*Task description*
How many lines in these entries contain the string "data"? Reply with the number alone.
======== Provided records ========
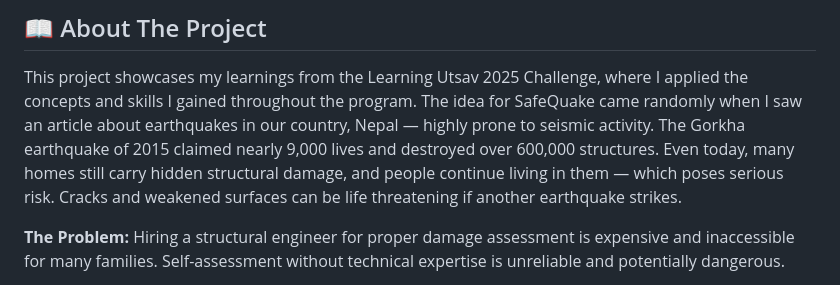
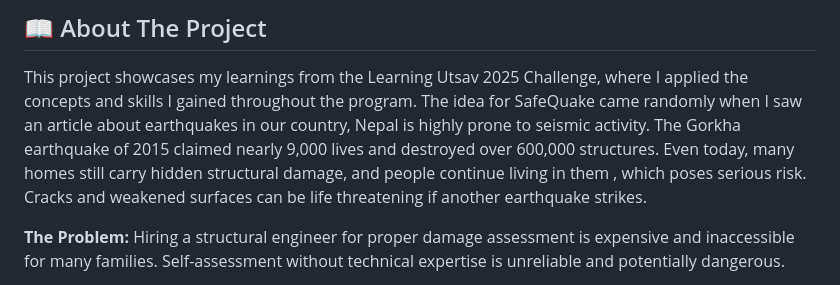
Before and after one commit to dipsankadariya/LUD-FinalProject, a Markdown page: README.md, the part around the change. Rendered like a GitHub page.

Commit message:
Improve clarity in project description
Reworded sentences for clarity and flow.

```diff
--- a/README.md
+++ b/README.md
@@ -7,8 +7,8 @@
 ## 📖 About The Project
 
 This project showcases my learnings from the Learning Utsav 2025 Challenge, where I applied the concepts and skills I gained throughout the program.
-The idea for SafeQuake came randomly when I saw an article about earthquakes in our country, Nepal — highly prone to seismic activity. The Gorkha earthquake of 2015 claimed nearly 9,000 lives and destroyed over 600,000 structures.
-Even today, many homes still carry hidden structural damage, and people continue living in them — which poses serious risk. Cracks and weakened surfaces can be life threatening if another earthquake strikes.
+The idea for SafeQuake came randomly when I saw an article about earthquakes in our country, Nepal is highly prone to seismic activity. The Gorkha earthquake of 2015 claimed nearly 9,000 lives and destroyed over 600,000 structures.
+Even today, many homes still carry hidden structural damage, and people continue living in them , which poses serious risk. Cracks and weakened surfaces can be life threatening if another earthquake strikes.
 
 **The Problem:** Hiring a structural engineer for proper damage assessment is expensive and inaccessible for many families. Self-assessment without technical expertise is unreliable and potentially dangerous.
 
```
========
======== Provided records ========
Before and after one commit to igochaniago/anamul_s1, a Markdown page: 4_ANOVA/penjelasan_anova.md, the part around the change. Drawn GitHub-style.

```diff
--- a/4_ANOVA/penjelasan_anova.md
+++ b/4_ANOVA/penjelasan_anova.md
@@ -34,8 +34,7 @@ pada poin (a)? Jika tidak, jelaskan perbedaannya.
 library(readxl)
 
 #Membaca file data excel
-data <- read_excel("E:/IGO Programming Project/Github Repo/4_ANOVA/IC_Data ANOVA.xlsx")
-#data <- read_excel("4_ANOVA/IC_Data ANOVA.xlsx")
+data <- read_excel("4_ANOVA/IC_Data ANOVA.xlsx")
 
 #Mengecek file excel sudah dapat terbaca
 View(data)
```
========
======== Provided records ========
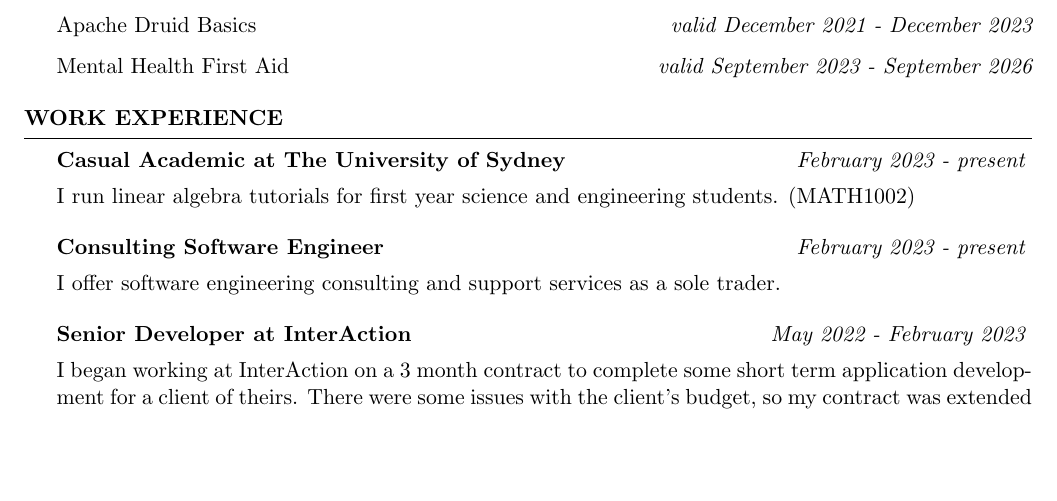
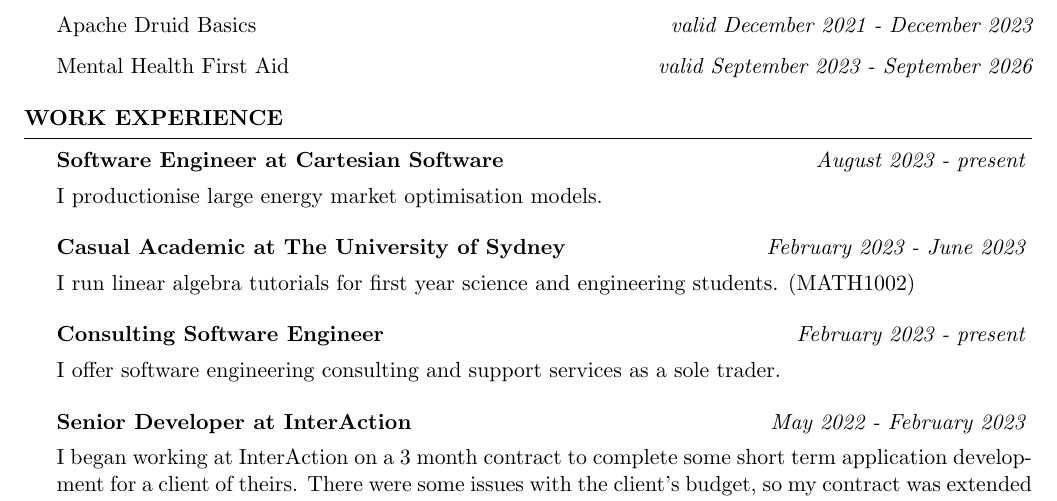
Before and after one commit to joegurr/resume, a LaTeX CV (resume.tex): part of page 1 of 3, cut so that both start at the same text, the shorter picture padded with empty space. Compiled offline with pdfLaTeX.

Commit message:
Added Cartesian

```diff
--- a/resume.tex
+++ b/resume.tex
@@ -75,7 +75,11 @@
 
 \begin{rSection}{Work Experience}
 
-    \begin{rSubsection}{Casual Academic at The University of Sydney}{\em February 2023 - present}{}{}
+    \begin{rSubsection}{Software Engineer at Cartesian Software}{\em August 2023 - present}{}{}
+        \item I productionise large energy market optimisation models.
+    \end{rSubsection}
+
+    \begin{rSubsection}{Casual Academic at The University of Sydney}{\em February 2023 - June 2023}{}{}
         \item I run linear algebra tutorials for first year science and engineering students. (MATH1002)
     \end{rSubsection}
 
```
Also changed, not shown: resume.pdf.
========
*Your solution*
5